ASSIGNMENT: Below are entries to return in full. Keep each one exact.

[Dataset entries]
>>>>>
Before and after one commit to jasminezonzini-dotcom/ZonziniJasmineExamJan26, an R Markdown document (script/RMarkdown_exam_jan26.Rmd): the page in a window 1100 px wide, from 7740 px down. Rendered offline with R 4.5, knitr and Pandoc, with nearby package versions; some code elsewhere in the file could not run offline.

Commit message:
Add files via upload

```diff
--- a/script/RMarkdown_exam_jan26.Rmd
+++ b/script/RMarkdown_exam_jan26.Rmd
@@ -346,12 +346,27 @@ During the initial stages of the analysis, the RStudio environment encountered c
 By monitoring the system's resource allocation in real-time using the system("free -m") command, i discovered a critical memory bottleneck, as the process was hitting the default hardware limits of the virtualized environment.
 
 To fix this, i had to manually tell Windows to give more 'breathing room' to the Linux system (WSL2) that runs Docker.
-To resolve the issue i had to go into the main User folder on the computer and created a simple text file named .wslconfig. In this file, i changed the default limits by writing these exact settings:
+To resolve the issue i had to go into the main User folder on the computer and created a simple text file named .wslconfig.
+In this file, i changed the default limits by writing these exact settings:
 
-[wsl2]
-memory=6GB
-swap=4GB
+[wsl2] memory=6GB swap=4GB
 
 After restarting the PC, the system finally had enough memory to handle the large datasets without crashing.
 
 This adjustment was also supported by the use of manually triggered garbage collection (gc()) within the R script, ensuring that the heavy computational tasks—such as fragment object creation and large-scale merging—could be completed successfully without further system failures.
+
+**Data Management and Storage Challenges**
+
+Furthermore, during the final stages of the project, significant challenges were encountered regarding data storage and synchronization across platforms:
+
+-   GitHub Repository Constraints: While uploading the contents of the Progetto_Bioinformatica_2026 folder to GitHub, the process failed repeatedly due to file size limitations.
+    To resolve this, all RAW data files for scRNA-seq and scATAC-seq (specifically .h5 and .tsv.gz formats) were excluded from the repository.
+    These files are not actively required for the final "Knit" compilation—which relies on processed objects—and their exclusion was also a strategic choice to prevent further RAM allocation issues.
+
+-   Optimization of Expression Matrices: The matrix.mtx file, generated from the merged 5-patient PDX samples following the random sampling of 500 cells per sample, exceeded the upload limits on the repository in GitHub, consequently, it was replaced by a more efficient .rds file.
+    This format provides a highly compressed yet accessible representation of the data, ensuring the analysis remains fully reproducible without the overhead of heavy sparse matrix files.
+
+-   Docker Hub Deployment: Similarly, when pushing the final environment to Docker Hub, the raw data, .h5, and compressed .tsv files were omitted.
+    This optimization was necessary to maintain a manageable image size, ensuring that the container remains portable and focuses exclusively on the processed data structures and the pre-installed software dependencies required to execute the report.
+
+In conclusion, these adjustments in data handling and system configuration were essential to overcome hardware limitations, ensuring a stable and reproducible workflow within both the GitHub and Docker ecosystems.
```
<<<<<
THE COMPLETED TASK:
Before and after one commit to jasminezonzini-dotcom/ZonziniJasmineExamJan26, an R Markdown document (script/RMarkdown_exam_jan26.Rmd): the page in a window 1100 px wide, from 7740 px down. Rendered offline with R 4.5, knitr and Pandoc, with nearby package versions; some code elsewhere in the file could not run offline.

Commit message:
Add files via upload

```diff
--- a/script/RMarkdown_exam_jan26.Rmd
+++ b/script/RMarkdown_exam_jan26.Rmd
@@ -346,12 +346,27 @@ During the initial stages of the analysis, the RStudio environment encountered c
 By monitoring the system's resource allocation in real-time using the system("free -m") command, i discovered a critical memory bottleneck, as the process was hitting the default hardware limits of the virtualized environment.
 
 To fix this, i had to manually tell Windows to give more 'breathing room' to the Linux system (WSL2) that runs Docker.
-To resolve the issue i had to go into the main User folder on the computer and created a simple text file named .wslconfig. In this file, i changed the default limits by writing these exact settings:
+To resolve the issue i had to go into the main User folder on the computer and created a simple text file named .wslconfig.
+In this file, i changed the default limits by writing these exact settings:
 
-[wsl2]
-memory=6GB
-swap=4GB
+[wsl2] memory=6GB swap=4GB
 
 After restarting the PC, the system finally had enough memory to handle the large datasets without crashing.
 
 This adjustment was also supported by the use of manually triggered garbage collection (gc()) within the R script, ensuring that the heavy computational tasks—such as fragment object creation and large-scale merging—could be completed successfully without further system failures.
+
+**Data Management and Storage Challenges**
+
+Furthermore, during the final stages of the project, significant challenges were encountered regarding data storage and synchronization across platforms:
+
+-   GitHub Repository Constraints: While uploading the contents of the Progetto_Bioinformatica_2026 folder to GitHub, the process failed repeatedly due to file size limitations.
+    To resolve this, all RAW data files for scRNA-seq and scATAC-seq (specifically .h5 and .tsv.gz formats) were excluded from the repository.
+    These files are not actively required for the final "Knit" compilation—which relies on processed objects—and their exclusion was also a strategic choice to prevent further RAM allocation issues.
+
+-   Optimization of Expression Matrices: The matrix.mtx file, generated from the merged 5-patient PDX samples following the random sampling of 500 cells per sample, exceeded the upload limits on the repository in GitHub, consequently, it was replaced by a more efficient .rds file.
+    This format provides a highly compressed yet accessible representation of the data, ensuring the analysis remains fully reproducible without the overhead of heavy sparse matrix files.
+
+-   Docker Hub Deployment: Similarly, when pushing the final environment to Docker Hub, the raw data, .h5, and compressed .tsv files were omitted.
+    This optimization was necessary to maintain a manageable image size, ensuring that the container remains portable and focuses exclusively on the processed data structures and the pre-installed software dependencies required to execute the report.
+
+In conclusion, these adjustments in data handling and system configuration were essential to overcome hardware limitations, ensuring a stable and reproducible workflow within both the GitHub and Docker ecosystems.
```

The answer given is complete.